If all men divest themselves of the narrow prejudices of party, we presume there would be but one opinion in reference to the honesty of Present Lincoln's views as expressed in his recent message. They might — and, no doubt, would — still differ in reference to the wisdom of its recommendations, and the practicability of carrying them into effect; but as to the honest and patriotic purposes of the man who makes these recommendations, there can be no diversity of belief. But, however desirable such a state of society would be, especially at some momentous a crisis in our national affairs as this, it would, perhaps, be absurd to anticipate either fairness or candor form political opponents in the treatment of questions, on the proper issues to which depend our national existence. And yet, for the sake of the country and the tremendous issues involved, we will hope that patriots, regardless of name of political association and prejudices will come to the consideration of these momentous questions in the spirit demanded by patriotism and earnest humanity.
Though narrow and mercenary partisans have already assailed the Message as a "wretched attempt at sophistry and hood-winking," to an unprejudiced mind, no fact will appear more prominent than that it is the frank, manly and honest utterance of a man thoroughly imbued with a conviction of the vast responsibilities resting upon him, and influenced by a sincere desire to discharge his duty with fidelity to his country and to posterity. "In times like the present, " says Mr. Lincoln, "men should utter nothing for which they would not willingly be responsible through time and eternity." This is the great central idea of the message. It is the thought which pervades and permeates the whole.
In Mr. Lincoln's strongly individualized mind, there is no characteristics more strongly marked than a frank, earnest contempt for all sophistry, and a moral courage which carries him to logical results regardless of prejudices and preconceived opinions. No man, not filled with partisan prejudice, who has ever heard him in debate, can have failed to remark his generous liberality to his opponent, conceding all that the most exacting could demand, and often, in the opinion of friends, unjustly and unnecessarily weakening his own cause. And yet, the clearness and completeness with which he strips off the sophistries and disguises of his opponent, and makes the truth stand out in clean and unmistakable colors, is at once a proof of the honesty of the man and the completeness of his clear and inexorable logic.
What Mr. Lincoln was as a reasoner in the arena of politics, he is, with the additional motives to frank and manly dealing, as the Executive of the United States. Interests, such as were never confided in the hands of any man, are entrusted to his keeping. Responsibilities too vast almost for conception, and reaching down through future generations, rest upon him. So far, we believe, as any unprejudiced mind can perceive, there is no pride or self sufficiency manifest in his conduct. There is only apparent a thorough conviction of the importance of the trust reposed in him, and a humble and earnest desire, coupled with an intense solicitude for its faithful execution.

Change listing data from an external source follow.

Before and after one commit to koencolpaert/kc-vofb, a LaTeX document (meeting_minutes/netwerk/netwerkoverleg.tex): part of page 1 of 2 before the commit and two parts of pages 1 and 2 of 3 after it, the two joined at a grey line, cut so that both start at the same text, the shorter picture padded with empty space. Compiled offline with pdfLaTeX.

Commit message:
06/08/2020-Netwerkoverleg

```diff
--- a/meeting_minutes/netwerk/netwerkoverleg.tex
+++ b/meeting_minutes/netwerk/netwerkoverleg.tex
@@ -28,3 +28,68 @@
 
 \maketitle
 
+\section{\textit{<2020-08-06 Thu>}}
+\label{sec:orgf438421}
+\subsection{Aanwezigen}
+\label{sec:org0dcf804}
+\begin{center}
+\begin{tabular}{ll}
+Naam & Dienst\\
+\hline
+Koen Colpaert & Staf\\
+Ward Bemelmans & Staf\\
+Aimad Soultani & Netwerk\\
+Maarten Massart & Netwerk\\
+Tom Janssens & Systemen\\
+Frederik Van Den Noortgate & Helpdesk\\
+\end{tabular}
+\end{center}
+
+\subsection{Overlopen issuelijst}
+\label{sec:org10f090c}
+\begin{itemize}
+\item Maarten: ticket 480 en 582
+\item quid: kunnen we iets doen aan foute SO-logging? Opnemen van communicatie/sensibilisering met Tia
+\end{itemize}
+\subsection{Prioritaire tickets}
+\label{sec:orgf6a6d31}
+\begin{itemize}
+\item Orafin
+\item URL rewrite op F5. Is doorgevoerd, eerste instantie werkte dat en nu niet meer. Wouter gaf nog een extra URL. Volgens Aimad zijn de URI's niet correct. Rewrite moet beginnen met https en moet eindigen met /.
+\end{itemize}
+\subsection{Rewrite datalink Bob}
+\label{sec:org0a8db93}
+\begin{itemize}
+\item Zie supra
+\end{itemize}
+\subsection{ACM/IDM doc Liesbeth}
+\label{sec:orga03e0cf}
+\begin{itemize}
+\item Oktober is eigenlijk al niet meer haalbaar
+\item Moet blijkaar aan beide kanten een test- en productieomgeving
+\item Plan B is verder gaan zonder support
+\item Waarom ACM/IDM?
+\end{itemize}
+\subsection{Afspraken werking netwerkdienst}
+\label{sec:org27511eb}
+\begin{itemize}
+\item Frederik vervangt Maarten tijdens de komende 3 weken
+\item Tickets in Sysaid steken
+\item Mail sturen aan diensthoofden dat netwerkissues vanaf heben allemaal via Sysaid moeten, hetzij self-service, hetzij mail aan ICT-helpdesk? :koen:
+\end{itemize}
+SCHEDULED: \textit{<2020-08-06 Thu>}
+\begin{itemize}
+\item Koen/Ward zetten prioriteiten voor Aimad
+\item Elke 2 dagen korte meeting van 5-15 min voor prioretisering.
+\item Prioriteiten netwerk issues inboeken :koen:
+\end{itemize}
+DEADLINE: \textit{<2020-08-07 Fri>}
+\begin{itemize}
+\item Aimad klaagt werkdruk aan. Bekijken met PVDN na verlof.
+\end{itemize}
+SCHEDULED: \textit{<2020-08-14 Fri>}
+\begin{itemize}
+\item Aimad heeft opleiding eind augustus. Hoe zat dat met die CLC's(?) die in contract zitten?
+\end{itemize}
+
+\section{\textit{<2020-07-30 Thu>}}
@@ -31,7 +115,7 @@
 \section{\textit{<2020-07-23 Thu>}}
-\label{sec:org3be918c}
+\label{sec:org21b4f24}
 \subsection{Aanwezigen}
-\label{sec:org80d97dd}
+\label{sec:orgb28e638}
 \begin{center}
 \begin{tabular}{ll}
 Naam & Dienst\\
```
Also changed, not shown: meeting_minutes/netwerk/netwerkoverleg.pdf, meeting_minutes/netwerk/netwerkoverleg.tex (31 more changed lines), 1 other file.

The words with which he closes his message betray this solicitude. When the distinctions of party shall have passed away, and men's minds shall have been cleared of the mists of prejudice, these words will then have become immortal, and will be quoted as the utterances of a man, who, forgetful of all other considerations, labored to save his country from ruin. They will be quoted in other lands as one of the noblest defenses of the rights of man ever uttered:
We cannot escape history. We of this Congress will be remembered in spite of ourselves. No personal significance or insignificance can spare one or another of us. The fiery ordeal through which we pass will light us down in honor or dishonor ro the latest generation. We forget that while we say this, that we know how to save the Union. The world knows we do know how to save. We, eve we, hold the power and bear the responsibility.
In giving freedom to the slave we insure freedom to the free. Honorable alike in what we give and what we preserve, we shall nobly save or meanly lose the last best hope of the earth. Other means may succeed, this could not fail. The way is plain, peaceful, generous, just, a way which, if followed, the world will applaud, and God must forever bless.
Can any patriot read these words and not be inspired with a determination to stand by the executive and constitutional head of the nation?
We shall take occasion to refer to the measures proposed in the message hereafter.